Starting February 1st, Medicaid will no longer pay for hospice care in Louisiana. 7News looks into what is behind the falling budget axe and what it means to dying patients.
It has only been three months since Eric Tillman of Lake Charles watched his wife, Cynthia, take her final breaths. "She had done chemo," he said, "and the cancer went into remission for a year."
A diagnosis of stage four ovarian cancer limited his wife's final days, but hospice care ensured they were not filled with pain and a hospital stay. CHRISTUS St. Patrick Hospice Nurse Director, Michele Hurley says hospice care allows terminally ill patients to pass away with dignity. "We work toward having the best quality of life possible for patients that are terminally ill," she said.
Hurley says her passion is her hospice patients, but state cuts taking effect next month will mean Medicaid patients will no longer have hospice care covered. "Eliminating the hospice benefit for Medicaid recipients, you're creating a whole pool of unfunded patients," she said.
The changes are because of a mid-year budget gap. Medicaid hospice is just one stripped program. Sherrill Phelps with the Louisiana-Mississippi Hospice Association says this will deprive terminally ill patients of the opportunity to die comfortably and with care. "They're deserving to have the help and the support and the financial payment to provide that care for those people," he said.
Louisiana will become one of only two states to eliminate Medicaid hospice. Arizona was in that mix, but has already reinstituted it because it costs more. "You're going to pick them up and bring them to the emergency room, to the hospital, which costs considerably more than the $140/day paid for by the state for the Medicaid program," said Phelps.

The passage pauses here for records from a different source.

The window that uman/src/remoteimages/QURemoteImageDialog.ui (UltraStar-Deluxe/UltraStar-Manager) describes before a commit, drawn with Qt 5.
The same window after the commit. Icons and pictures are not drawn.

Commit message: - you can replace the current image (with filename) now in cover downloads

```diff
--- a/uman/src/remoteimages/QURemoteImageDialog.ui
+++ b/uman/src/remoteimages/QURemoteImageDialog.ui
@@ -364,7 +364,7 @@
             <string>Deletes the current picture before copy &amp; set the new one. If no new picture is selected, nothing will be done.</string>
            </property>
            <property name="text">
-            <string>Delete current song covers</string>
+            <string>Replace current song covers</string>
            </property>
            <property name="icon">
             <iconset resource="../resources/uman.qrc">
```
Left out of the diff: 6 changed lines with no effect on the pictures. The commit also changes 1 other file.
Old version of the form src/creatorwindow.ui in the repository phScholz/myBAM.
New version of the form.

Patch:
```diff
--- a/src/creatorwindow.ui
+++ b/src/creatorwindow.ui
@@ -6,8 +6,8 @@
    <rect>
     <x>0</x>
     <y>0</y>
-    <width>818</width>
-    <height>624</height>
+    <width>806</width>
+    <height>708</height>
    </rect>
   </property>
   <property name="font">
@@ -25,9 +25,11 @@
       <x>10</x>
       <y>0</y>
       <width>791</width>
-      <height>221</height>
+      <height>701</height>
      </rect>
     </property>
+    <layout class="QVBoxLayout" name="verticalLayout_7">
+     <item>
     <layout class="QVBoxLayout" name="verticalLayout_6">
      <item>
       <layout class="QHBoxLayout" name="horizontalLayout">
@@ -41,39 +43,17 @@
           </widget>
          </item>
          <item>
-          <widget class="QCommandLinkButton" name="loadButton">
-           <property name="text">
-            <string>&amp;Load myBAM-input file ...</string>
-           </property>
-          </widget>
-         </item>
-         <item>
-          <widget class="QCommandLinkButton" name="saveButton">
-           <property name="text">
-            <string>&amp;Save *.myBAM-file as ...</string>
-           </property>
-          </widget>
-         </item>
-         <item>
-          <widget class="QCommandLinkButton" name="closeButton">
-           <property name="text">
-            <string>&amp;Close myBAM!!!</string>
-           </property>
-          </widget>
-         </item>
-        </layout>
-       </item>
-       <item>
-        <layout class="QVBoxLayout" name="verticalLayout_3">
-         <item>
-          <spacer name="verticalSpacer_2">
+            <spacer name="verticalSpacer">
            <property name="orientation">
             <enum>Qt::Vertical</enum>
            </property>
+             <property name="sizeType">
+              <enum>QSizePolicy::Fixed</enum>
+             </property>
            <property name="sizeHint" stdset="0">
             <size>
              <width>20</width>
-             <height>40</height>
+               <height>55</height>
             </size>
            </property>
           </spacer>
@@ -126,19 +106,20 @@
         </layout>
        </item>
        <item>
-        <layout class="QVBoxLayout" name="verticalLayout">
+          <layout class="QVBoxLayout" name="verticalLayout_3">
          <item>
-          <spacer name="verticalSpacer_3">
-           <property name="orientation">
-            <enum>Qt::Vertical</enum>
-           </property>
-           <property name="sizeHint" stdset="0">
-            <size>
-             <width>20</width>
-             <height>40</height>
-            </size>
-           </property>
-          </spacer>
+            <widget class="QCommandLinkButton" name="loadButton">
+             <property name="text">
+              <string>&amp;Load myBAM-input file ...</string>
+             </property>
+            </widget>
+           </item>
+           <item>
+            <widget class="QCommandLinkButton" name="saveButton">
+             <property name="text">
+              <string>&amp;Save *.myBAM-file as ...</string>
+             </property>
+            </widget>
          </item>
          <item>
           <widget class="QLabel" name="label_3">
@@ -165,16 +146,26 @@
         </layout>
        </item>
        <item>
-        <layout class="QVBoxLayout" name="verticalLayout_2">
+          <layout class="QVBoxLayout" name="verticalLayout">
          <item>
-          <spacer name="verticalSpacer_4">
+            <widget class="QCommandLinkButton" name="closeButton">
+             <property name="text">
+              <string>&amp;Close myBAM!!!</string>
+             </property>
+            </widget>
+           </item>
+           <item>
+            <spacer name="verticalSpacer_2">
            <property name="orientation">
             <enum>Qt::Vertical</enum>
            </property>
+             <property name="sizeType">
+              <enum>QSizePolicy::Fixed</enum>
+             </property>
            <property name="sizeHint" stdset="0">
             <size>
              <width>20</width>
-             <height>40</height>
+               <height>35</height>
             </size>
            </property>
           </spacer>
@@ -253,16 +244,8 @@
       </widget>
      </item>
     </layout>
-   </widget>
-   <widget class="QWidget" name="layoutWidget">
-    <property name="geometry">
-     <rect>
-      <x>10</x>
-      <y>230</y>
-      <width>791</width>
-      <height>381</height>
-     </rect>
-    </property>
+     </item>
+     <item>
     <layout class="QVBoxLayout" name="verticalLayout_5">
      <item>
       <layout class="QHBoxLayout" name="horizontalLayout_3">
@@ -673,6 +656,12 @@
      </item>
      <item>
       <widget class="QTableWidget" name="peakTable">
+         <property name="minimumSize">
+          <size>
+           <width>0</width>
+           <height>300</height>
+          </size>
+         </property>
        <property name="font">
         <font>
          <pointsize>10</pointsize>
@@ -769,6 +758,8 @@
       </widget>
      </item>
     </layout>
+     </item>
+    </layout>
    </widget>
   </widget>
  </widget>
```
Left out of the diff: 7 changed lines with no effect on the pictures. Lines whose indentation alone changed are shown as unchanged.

State Senator Dan "Blade" Morrish says state cuts were a must to balance the budget, but the Medicaid hospice plan needs to be looked at again. "There comes a time in budget cuts when there is a line that you just can't cross anymore," he said, "and I think we've reached that with the hospice issue."
Tillman's hope is that his story puts a face to the program: a beloved wife that passed away peacefully at home. "They gave us the opportunity to surround my wife with love," said Tillman, "she was comfortable. My wife was content."
These hospice care changes will not affect Medicare, which covers most people over age 60.
There will be a candlelight vigil at the State Capitol steps Wednesday from 4:00 to 6:30 P.M. to protest the elimination of Medicaid hospice.